On Monday, hell seemed to freeze over, at least momentarily, as a nephew of King Richard II (a.k.a. former Chicago Mayor Richard M. Daley) was indicted for involuntary manslaughter in the 2004 death of David Koschman.  After eight years, David's mother will finally have some measure of justice and Richard J. Vanecko will learn that the Daley name is not a get out of jail free card.

Current Mayor Emanuel I (a.k.a. 'Il Duce') had little to say on the verdict, but that's because he was barraged this week with a long string of lawsuits against the city that he inherited from the Daley era.  Among them is the recently settled case against former Chicago police officer Anthony Abbate who nearly beat to death a bartender in a drunken fit of rage. 

The city lost that case and will need to turn over $850,000 in damages to the assaulted bartender, Karolina Obrycka.  But they are desperately trying at 'Il Duce's' behest to erase the trial verdict and settle the lawsuit after the fact.  If they don't succeed, the "code of silence" portion of Obrycka's winning defense would open the door to future lawsuits against the city, particularly its checkered (pun intended) police department. 

Emanuel was visibly annoyed at a press conference on Tuesday when asked by reporters about his attempts to erase the verdict.  Ironically the Mayor seems to want silence on a case where defense attorney's successfully proved how "a code of silence" can lead to tragic results. 

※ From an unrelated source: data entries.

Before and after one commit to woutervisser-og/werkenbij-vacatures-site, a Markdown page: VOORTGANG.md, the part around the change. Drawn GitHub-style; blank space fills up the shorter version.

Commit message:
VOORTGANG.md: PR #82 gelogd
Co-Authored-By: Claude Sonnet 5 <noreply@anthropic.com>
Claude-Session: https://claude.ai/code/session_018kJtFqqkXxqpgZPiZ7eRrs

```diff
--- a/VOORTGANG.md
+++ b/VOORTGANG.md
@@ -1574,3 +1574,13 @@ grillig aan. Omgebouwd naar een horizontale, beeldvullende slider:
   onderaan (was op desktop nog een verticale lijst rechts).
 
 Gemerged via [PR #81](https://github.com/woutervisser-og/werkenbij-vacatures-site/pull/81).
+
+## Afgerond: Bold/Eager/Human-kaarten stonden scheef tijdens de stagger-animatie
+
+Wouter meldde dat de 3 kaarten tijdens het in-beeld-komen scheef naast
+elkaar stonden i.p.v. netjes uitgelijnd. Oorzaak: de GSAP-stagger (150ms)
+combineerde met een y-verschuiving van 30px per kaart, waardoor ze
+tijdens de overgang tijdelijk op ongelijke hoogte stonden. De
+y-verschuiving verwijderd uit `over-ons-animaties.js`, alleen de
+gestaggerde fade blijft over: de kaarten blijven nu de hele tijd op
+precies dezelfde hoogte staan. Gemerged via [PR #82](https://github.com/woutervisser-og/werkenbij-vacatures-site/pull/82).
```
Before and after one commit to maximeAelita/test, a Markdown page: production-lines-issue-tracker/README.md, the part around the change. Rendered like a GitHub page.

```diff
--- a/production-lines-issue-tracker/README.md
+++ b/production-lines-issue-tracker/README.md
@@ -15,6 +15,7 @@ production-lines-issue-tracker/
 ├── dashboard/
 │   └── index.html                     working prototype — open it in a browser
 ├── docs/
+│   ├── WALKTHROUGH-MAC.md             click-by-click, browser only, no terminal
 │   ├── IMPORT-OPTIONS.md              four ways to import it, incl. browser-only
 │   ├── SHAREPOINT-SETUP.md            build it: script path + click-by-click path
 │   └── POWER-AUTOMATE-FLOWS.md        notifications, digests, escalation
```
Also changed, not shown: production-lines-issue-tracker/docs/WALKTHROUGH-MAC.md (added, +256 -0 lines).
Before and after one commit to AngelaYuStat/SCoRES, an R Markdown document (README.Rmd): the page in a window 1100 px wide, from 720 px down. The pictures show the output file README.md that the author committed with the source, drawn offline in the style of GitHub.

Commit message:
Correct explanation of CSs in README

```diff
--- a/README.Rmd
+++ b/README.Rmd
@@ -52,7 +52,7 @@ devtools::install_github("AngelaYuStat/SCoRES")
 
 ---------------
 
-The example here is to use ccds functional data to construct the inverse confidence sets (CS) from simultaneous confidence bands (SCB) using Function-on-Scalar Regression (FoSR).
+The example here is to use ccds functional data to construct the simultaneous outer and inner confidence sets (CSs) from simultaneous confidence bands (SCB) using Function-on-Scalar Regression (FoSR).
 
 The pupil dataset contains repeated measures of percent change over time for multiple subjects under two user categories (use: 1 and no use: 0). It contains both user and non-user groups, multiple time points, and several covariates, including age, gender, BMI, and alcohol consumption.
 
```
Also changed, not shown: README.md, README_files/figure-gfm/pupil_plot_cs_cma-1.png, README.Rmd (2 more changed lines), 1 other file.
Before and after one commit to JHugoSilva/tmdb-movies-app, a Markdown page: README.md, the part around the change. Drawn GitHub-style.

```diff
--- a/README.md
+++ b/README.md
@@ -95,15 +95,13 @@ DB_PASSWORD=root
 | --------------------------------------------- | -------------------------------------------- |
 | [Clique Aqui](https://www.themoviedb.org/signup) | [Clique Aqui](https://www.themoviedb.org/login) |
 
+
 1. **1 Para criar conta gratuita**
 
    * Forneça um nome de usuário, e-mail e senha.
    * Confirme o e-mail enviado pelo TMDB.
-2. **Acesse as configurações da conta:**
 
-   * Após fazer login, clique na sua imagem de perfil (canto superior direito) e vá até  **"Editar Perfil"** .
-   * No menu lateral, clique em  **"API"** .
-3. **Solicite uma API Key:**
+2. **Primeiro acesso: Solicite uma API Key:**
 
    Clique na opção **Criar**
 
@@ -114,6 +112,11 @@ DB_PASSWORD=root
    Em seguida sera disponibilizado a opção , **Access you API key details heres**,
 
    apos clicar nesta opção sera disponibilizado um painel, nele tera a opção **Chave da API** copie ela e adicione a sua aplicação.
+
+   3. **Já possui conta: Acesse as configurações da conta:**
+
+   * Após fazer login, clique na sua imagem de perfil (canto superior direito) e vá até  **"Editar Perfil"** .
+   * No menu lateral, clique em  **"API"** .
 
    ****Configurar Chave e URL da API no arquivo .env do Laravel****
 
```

All of this, however, is smoke and mirrors.  Blocking from our vision the real problem.  That problem is the hidebound, complacent, and highly bureaucratic legal system that supposedly protects Chicagoans from those that would harm them and (in the case of Abbate) from the supposed protectors themselves. 

Anyone who still believes in the Cook County Judicial system needs to read Courtroom 302.  Steve Bogira's in depth look at the cases that pass through courtroom 302 in the criminal courts building at 26th and California is highly revealing of a system where justice is often traded for expediency. 

Yet another place to look is at the record of the current Cook County State's Attorney--Anita Alvarez.  Taking her cue from the tragi-comic villains of classic fiction such as Judge Angelo in Shakespeare's play Measure for Measure and the policeman Javert in Victor Hugo's Les Miserable, she takes the concept of an over-zealous prosecutor to new heights.  Zeroing in on smallest foible she is content at the same time to ignore the fiasco behind her. 

It's good to know that Alvarez will make sure to punish students from the Medill Innocence Project while murders on the south and west sides of Chicago are on record to outpace military casualties in Afghanistan. 

I'd like to say that there's a light at the end of the tunnel for Chicago Justice.  Perhaps the Vanecko verdict is just that.  Our real hope, however, lies not in the courtroom but at the ballot box.  Chicago voters need to pay more attention about who they vote into office.  It doesn't take much for a nobody to become the next Jean Valjean.  Just a finger pointed in your direction and a prosecutor who smells blood in the water.